President Barack Obama marched up capitol hill on Saturday to ensure his health care reforms would not fail, and it appears that with just hours to go before the vote he may have succeeded.
First he had to persuade waverers in his own party to back the bill. When he emerged from the talks he looked worn out, but then he spoke to members of both parties with energy and conviction.
“If you think that the system is working for ordinary Americans, rather than the insurance companies, then you should vote No on this bill. If you can honestly say that, then you shouldn’t support it. You are here to represent your constituencies and if you think your constituencies wouldn’t be helped, you shouldn’t vote for this.”
Opposition to the bill remains ferocious for those convinced healthcare for everyone is dangerously close to Socialism, but the Democrats insist it will not cost the astronomical sums claimed by its critics.

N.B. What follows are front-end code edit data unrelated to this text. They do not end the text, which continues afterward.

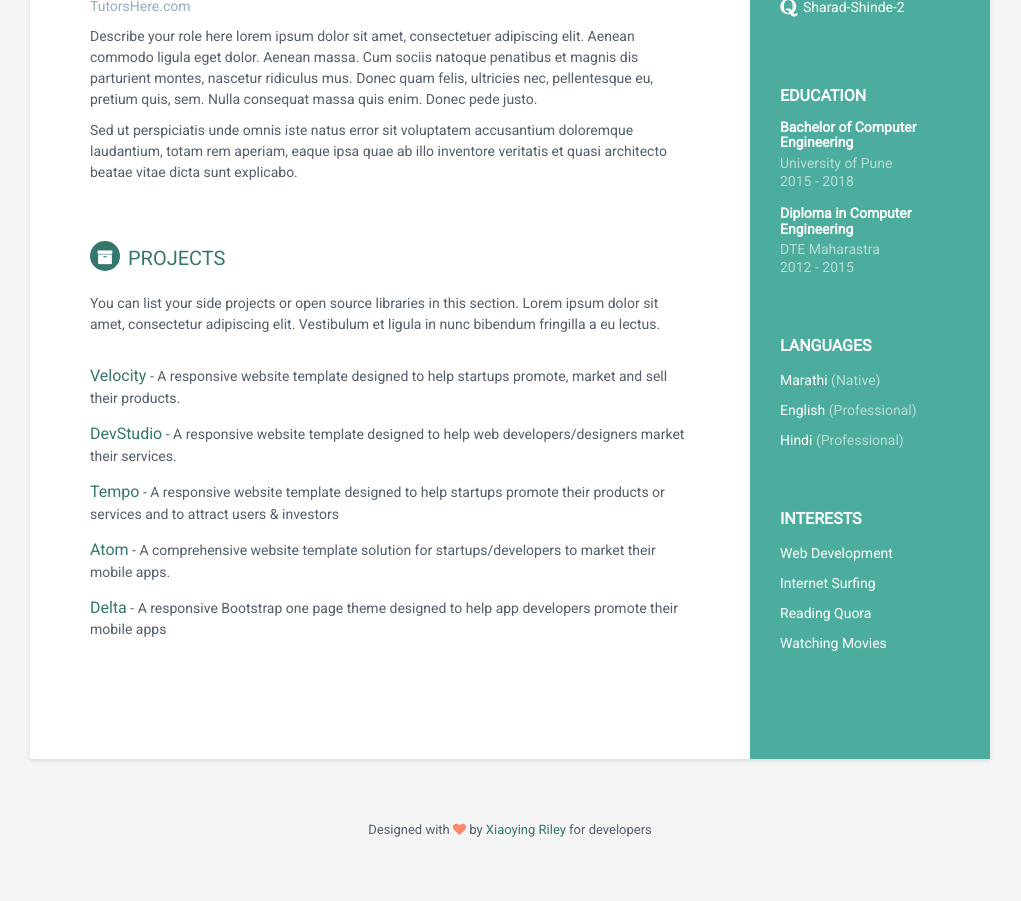
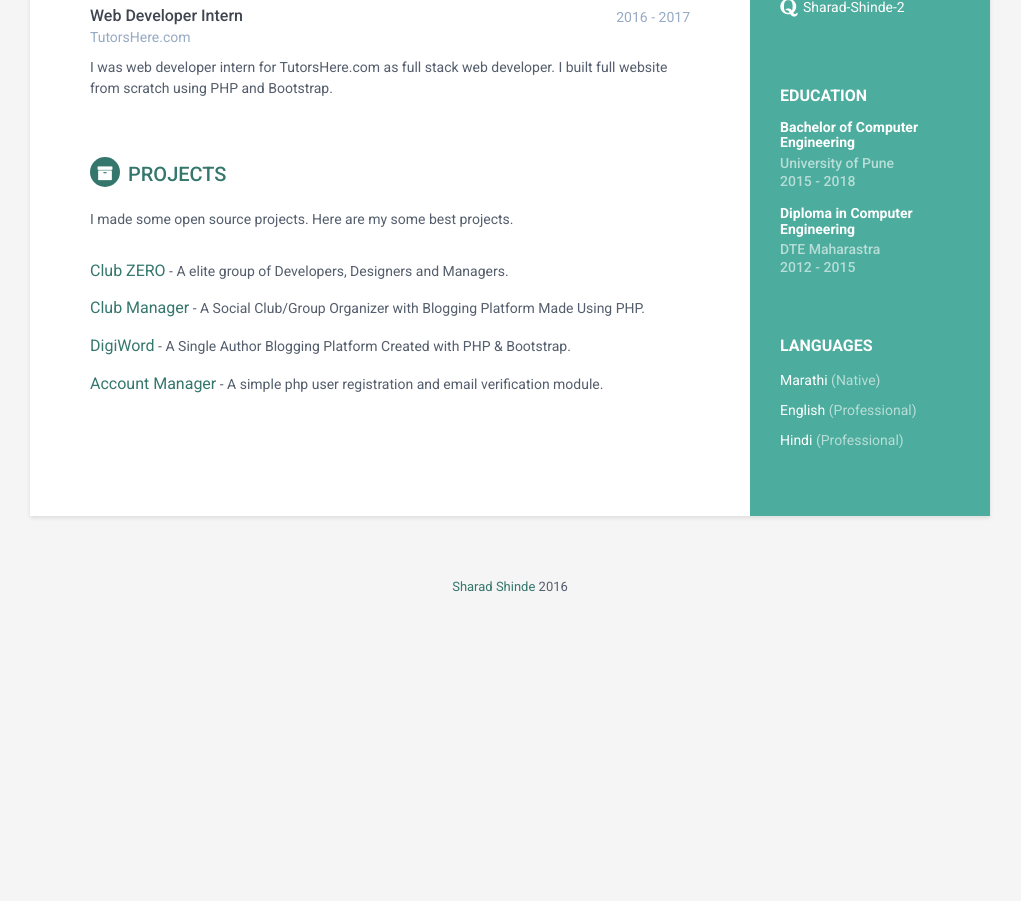
Before and after one commit to shindesharad71/HTML-Resume, a plain HTML site: page index.html in a window 1280 px wide. Shown: the part 532-1433 px from the top of the page, without its empty margins (130-1151 px from the left). After the commit the page ends 1190 px from the top, so only its background shows below. Drawn offline with nearby package versions, Linux system fonts and the light colour scheme.

Commit message:
interest removed, projects added

```diff
--- a/index.html
+++ b/index.html
@@ -4,13 +4,12 @@
 
 <head>
     <title>Sharad Shinde | Resume</title>
-    <!-- Meta -->
     <meta charset="utf-8">
     <meta http-equiv="X-UA-Compatible" content="IE=edge">
     <meta name="viewport" content="width=device-width, initial-scale=1.0">
     <meta name="description" content="Resume of Web Developer and Designer - Sharad Shinde.">
     <link rel="shortcut icon" href="favicon.ico">
-    <link href="https://fonts.googleapis.com/css?family=Roboto" rel="stylesheet">
+    <link href='https://fonts.googleapis.com/css?family=Roboto:400,500,400italic,300italic,300,500italic,700,700italic,900,900italic' rel='stylesheet' type='text/css'>
     <link href="https://maxcdn.bootstrapcdn.com/bootstrap/3.3.7/css/bootstrap.min.css" rel="stylesheet">
     <link rel="stylesheet" href="https://cdnjs.cloudflare.com/ajax/libs/font-awesome/4.7.0/css/font-awesome.css">
     <link id="theme-style" rel="stylesheet" href="css/styles.css">
@@ -60,17 +59,6 @@
                     <li>Hindi <span class="lang-desc">(Professional)</span></li>
                 </ul>
             </div>
-            <!--//interests-->
-            <div class="interests-container container-block">
-                <h2 class="container-block-title">Interests</h2>
-                <ul class="list-unstyled interests-list">
-                    <li>Web Development</li>
-                    <li>Internet Surfing</li>
-                    <li>Reading Quora</li>
-                    <li>Watching Movies</li>
-                </ul>
-            </div>
-            <!--//interests-->
         </div>
         <!--//sidebar-wrapper-->
         <div class="main-wrapper">
@@ -88,7 +76,15 @@
                     <div class="item">
                         <h3 class="level-title">HTML5 &amp; CSS</h3>
                         <div class="level-bar">
-                            <div class="level-bar-inner" data-level="75%"> </div>
+                            <div class="level-bar-inner" data-level="85%"> </div>
+                        </div>
+                        <!--//level-bar-->
+                    </div>
+                    <!--//item-->
+                    <div class="item">
+                        <h3 class="level-title">Bootstrap</h3>
+                        <div class="level-bar">
+                            <div class="level-bar-inner" data-level="70%"> </div>
                         </div>
                         <!--//level-bar-->
                     </div>
@@ -126,15 +122,14 @@
                     <div class="meta">
                         <div class="upper-row">
                             <h3 class="job-title">Web Developer Intern</h3>
-                            <div class="time">2016 - Present</div>
+                            <div class="time">2016 - 2017</div>
                         </div>
                         <!--//upper-row-->
                         <div class="company">TutorsHere.com</div>
                     </div>
                     <!--//meta-->
                     <div class="details">
-                        <p>Describe your role here lorem ipsum dolor sit amet, consectetuer adipiscing elit. Aenean commodo ligula eget dolor. Aenean massa. Cum sociis natoque penatibus et magnis dis parturient montes, nascetur ridiculus mus. Donec quam felis, ultricies nec, pellentesque eu, pretium quis, sem. Nulla consequat massa quis enim. Donec pede justo.</p>
-                        <p>Sed ut perspiciatis unde omnis iste natus error sit voluptatem accusantium doloremque laudantium, totam rem aperiam, eaque ipsa quae ab illo inventore veritatis et quasi architecto beatae vitae dicta sunt explicabo. </p>
+                        <p>I was web developer intern for TutorsHere.com as full stack web developer. I built full website from scratch using PHP and Bootstrap.</p>
                     </div>
                     <!--//details-->
                 </div>
@@ -144,18 +139,16 @@
             <section class="section projects-section">
                 <h2 class="section-title"><i class="fa fa-archive"></i>Projects</h2>
                 <div class="intro">
-                    <p>You can list your side projects or open source libraries in this section. Lorem ipsum dolor sit amet, consectetur adipiscing elit. Vestibulum et ligula in nunc bibendum fringilla a eu lectus.</p>
+                    <p>I made some open source projects. Here are my some best projects.</p>
                 </div>
                 <!--//intro-->
-                <div class="item"> <span class="project-title"><a href="#hook">Velocity</a></span> - <span class="project-tagline">A responsive website template designed to help startups promote, market and sell their products.</span> </div>
+                <div class="item"> <span class="project-title"><a href="http://club-zero.in" target="_blank">Club ZERO</a></span> - <span class="project-tagline">A elite group of Developers, Designers and Managers.</span></div>
                 <!--//item-->
-                <div class="item"> <span class="project-title"><a href="#" target="_blank">DevStudio</a></span> - <span class="project-tagline">A responsive website template designed to help web developers/designers market their services. </span> </div>
+                <div class="item"> <span class="project-title"><a href="https://github.com/shindesharad71/Club-Manager" target="_blank">Club Manager</a></span> - <span class="project-tagline">A Social Club/Group Organizer with Blogging Platform Made Using PHP.</span> </div>
                 <!--//item-->
-                <div class="item"> <span class="project-title"><a href="#" target="_blank">Tempo</a></span> - <span class="project-tagline">A responsive website template designed to help startups promote their products or services and to attract users &amp; investors</span> </div>
+                <div class="item"> <span class="project-title"><a href="https://github.com/shindesharad71/DigiWord" target="_blank">DigiWord</a></span> - <span class="project-tagline">A Single Author Blogging Platform Created with PHP & Bootstrap.</span> </div>
                 <!--//item-->
-                <div class="item"> <span class="project-title"><a href="#" target="_blank">Atom</a></span> - <span class="project-tagline">A comprehensive website template solution for startups/developers to market their mobile apps. </span> </div>
-                <!--//item-->
-                <div class="item"> <span class="project-title"><a href="#" target="_blank">Delta</a></span> - <span class="project-tagline">A responsive Bootstrap one page theme designed to help app developers promote their mobile apps</span> </div>
+                <div class="item"> <span class="project-title"><a href="https://github.com/shindesharad71/account-registration-verification-in-php" target="_blank">Account Manager</a></span> - <span class="project-tagline">A simple php user registration and email verification module.</span> </div>
                 <!--//item-->
             </section>
             <!--//section-->
@@ -164,10 +157,9 @@
     </div>
     <footer class="footer">
         <div class="text-center">
-            <!--/* This template is released under the Creative Commons Attribution 3.0 License. Please keep the attribution link below when using for your own project. Thank you for your support. :) If you'd like to use the template without the attribution, you can check out other license options via our website: themes.3rdwavemedia.com */--><small class="copyright">Designed with <i class="fa fa-heart"></i> by <a href="http://themes.3rdwavemedia.com/" target="_blank" rel="nofollow">Xiaoying Riley</a> for developers</small> </div>
-        <!--//container-->
+            <small class="copyright"><a href="http://sharadshinde.in" target="_blank">Sharad Shinde</a> 2016</small>
+        </div>
     </footer>
-    <!--//footer-->
     <!-- Javascript -->
     <script src="https://cdnjs.cloudflare.com/ajax/libs/jquery/1.11.3/jquery.min.js"></script>
     <script src="https://maxcdn.bootstrapcdn.com/bootstrap/3.3.7/js/bootstrap.min.js"></script>
```
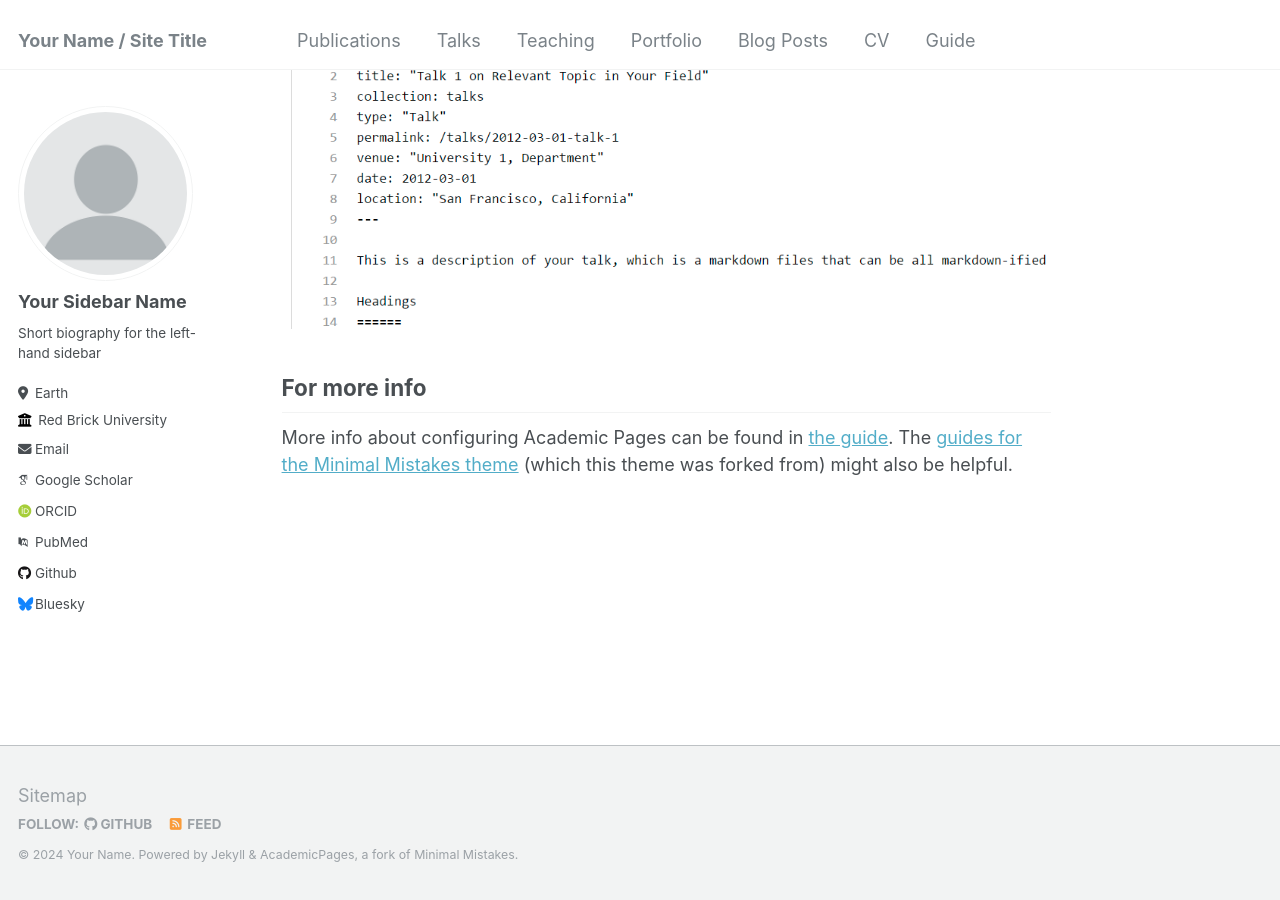
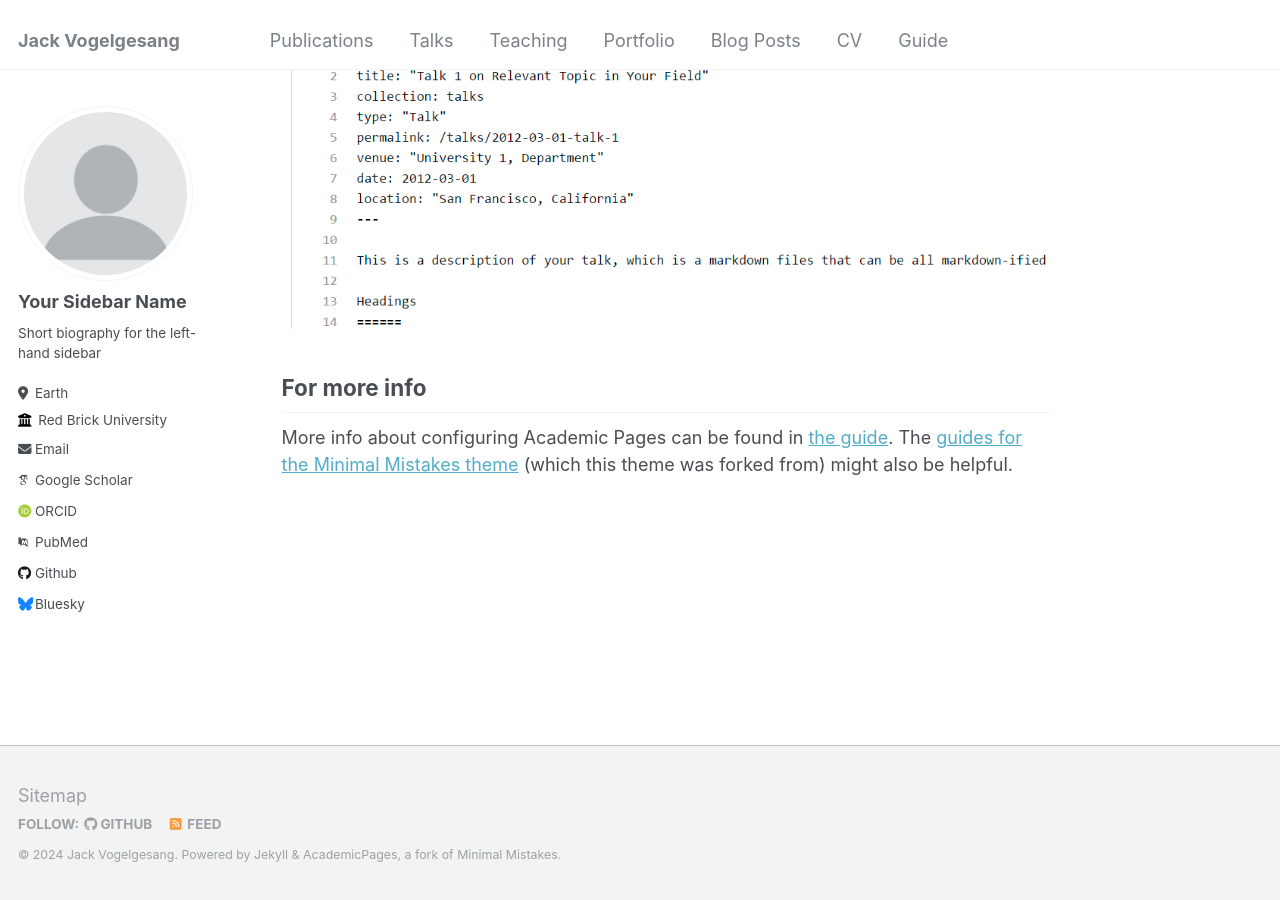
Before and after one commit to Jvogie/Jvogie.github.io, a Jekyll site: the page built from _pages/about.md, in a window 1280 px wide and 900 px high, scrolled down 2660 px. Built offline with Jekyll 4.4.1, drawn with Linux system fonts in a browser that asks for light colours; some web fonts are replaced.

Commit message:
Update _config.yml

```diff
--- a/_config.yml
+++ b/_config.yml
@@ -8,13 +8,13 @@
 
 # Basic Site Settings
 locale                   : "en-US"
-title                    : "Your Name / Site Title"
+title                    : "Jack Vogelgesang"
 title_separator          : "-"
-name                     : &name "Your Name"
+name                     : &name "Jack Vogelgesang"
 description              : &description "personal description"
-url                      : https://academicpages.github.io # the base hostname & protocol for your site e.g. "https://mmistakes.github.io"
+url                      : https://Jvogie.github.io # the base hostname & protocol for your site e.g. "https://mmistakes.github.io"
 baseurl                  : "" # the subpath of your site, e.g. "/blog"
-repository               : "academicpages/academicpages.github.io"
+repository               : "Jvogie/Jvogie.github.io"
 
 # Site Author - The following control what appear as part of the author content on the side bar.
 #               If a field is blank the icon and link will not appear, otherwise it will be shown.
```
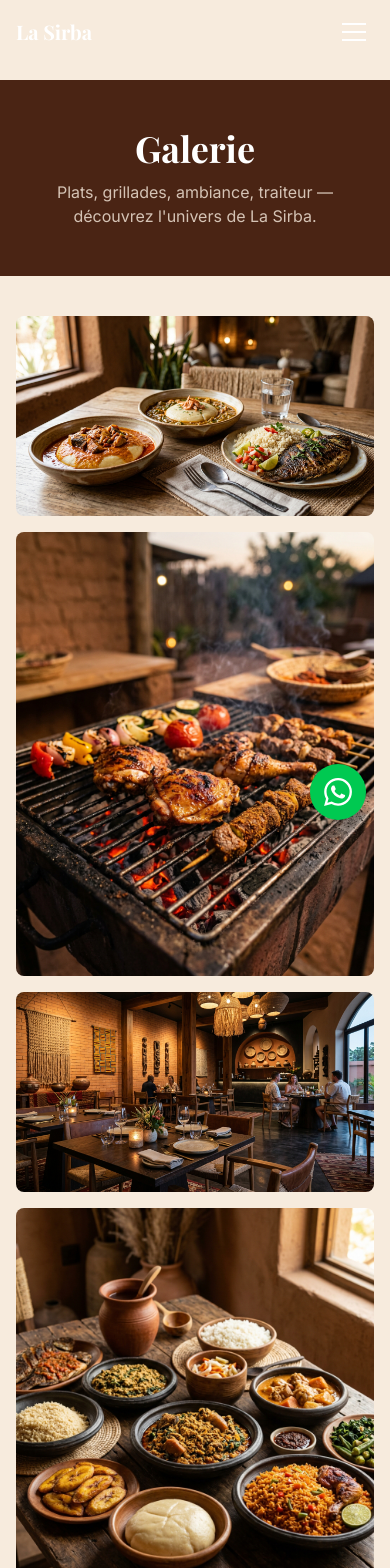
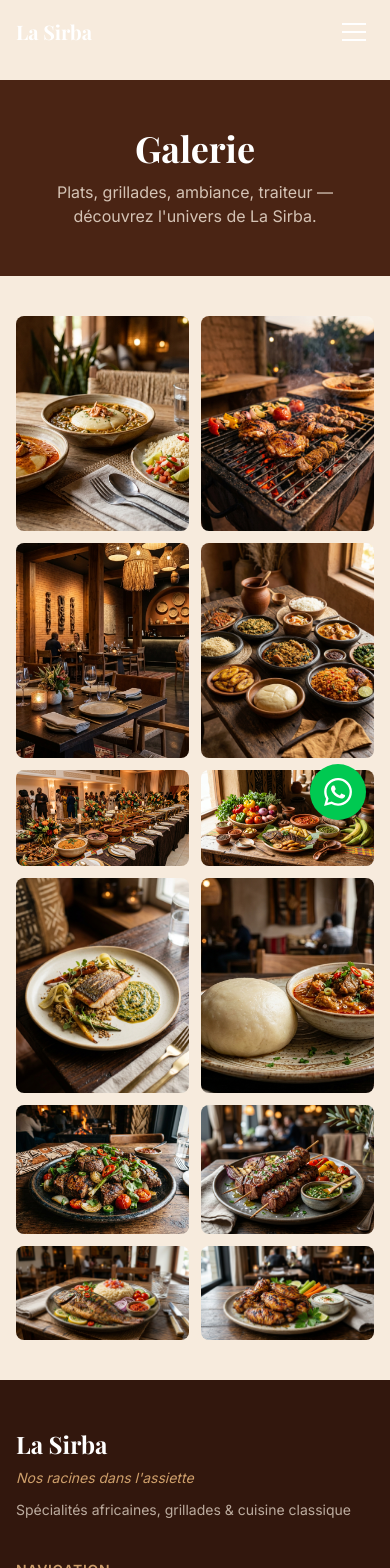
Before and after one commit to faytrixdev/la-sirba, a Next.js app: page /galerie in a window 390 px wide. Shown: the top 1568 px of the page. Built offline with nearby package versions, Linux system fonts and the light colour scheme; a web font is replaced by a local one.

Commit message:
feat: galerie desktop organisée en grille éditoriale

```diff
--- a/src/app/galerie/page.tsx
+++ b/src/app/galerie/page.tsx
@@ -8,18 +8,18 @@ export const metadata: Metadata = {
 };
 
 const galleryImages = [
-  { label: "Plats traditionnels", image: "/images/plats-traditionnels.jpg" },
-  { label: "Grillades", image: "/images/grillades.jpg" },
-  { label: "Ambiance restaurant", image: "/images/ambiance-restaurant.jpg" },
-  { label: "Spécialités africaines", image: "/images/specialites-africaines.jpg" },
-  { label: "Événement traiteur", image: "/images/evenement-traiteur.jpg" },
-  { label: "Cuisine africaine", image: "/images/cuisine-africaine.jpg" },
-  { label: "Cuisine classique", image: "/images/cuisine-classique.jpg" },
-  { label: "Foutou sauce graine", image: "/images/foutou-sauce-graine.jpg" },
-  { label: "Choukouya de bœuf", image: "/images/choukouya-de-boeuf.jpeg" },
-  { label: "Brochette de filet", image: "/images/brochette-de-filet-de-boeuf.jpg" },
-  { label: "Attiéké poisson braisé", image: "/images/attieque-poisson-braise.jpg" },
-  { label: "Ailes de poulet", image: "/images/ailes-de-poulet.jpg" },
+  { label: "Plats traditionnels", image: "/images/plats-traditionnels.jpg", span: "large" },
+  { label: "Grillades", image: "/images/grillades.jpg", span: "normal" },
+  { label: "Ambiance restaurant", image: "/images/ambiance-restaurant.jpg", span: "normal" },
+  { label: "Spécialités africaines", image: "/images/specialites-africaines.jpg", span: "normal" },
+  { label: "Événement traiteur", image: "/images/evenement-traiteur.jpg", span: "large" },
+  { label: "Cuisine africaine", image: "/images/cuisine-africaine.jpg", span: "normal" },
+  { label: "Cuisine classique", image: "/images/cuisine-classique.jpg", span: "normal" },
+  { label: "Foutou sauce graine", image: "/images/foutou-sauce-graine.jpg", span: "normal" },
+  { label: "Choukouya de bœuf", image: "/images/choukouya-de-boeuf.jpeg", span: "large" },
+  { label: "Brochette de filet", image: "/images/brochette-de-filet-de-boeuf.jpg", span: "normal" },
+  { label: "Attiéké poisson braisé", image: "/images/attieque-poisson-braise.jpg", span: "normal" },
+  { label: "Ailes de poulet", image: "/images/ailes-de-poulet.jpg", span: "normal" },
 ];
 
 export default function GaleriePage() {
@@ -41,20 +41,41 @@ export default function GaleriePage() {
       {/* Gallery Grid */}
       <section className="py-10 md:py-16">
         <div className="mx-auto max-w-7xl px-4 md:px-6">
-          <div className="columns-1 gap-4 sm:columns-2 lg:columns-3">
+          {/* Mobile: simple grid */}
+          <div className="grid grid-cols-2 gap-3 md:hidden">
             {galleryImages.map((img, index) => (
               <div
                 key={index}
-                className="mb-4 break-inside-avoid overflow-hidden rounded-lg"
+                className="overflow-hidden rounded-lg"
               >
-                <div className="relative overflow-hidden">
+                <Image
+                  src={img.image}
+                  alt={img.label}
+                  width={800}
+                  height={600}
+                  className="h-full w-full object-cover transition-transform duration-500 hover:scale-105"
+                  sizes="50vw"
+                />
+              </div>
+            ))}
+          </div>
+
+          {/* Desktop: editorial grid */}
+          <div className="hidden md:grid md:grid-cols-3 md:gap-4 lg:grid-cols-4">
+            {galleryImages.map((img, index) => (
+              <div
+                key={index}
+                className={`overflow-hidden rounded-lg ${
+                  img.span === "large" ? "md:col-span-2" : ""
+                }`}
+              >
+                <div className={`relative overflow-hidden ${img.span === "large" ? "aspect-[16/9]" : "aspect-square"}`}>
                   <Image
                     src={img.image}
                     alt={img.label}
-                    width={800}
-                    height={600}
-                    className="w-full transition-transform duration-500 hover:scale-105"
-                    sizes="(max-width: 640px) 100vw, (max-width: 1024px) 50vw, 33vw"
+                    fill
+                    className="object-cover transition-transform duration-500 hover:scale-105"
+                    sizes={img.span === "large" ? "(max-width: 1024px) 66vw, 50vw" : "(max-width: 1024px) 33vw, 25vw"}
                   />
                 </div>
               </div>
```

For the Democrats and their president, who has made healthcare his primary policy objective, this was a bill that could not fail. It is a presidency-defining moment, as much as the Afghan war or economic recovery. That is why Obama has focused on it almost exclusively these past weeks.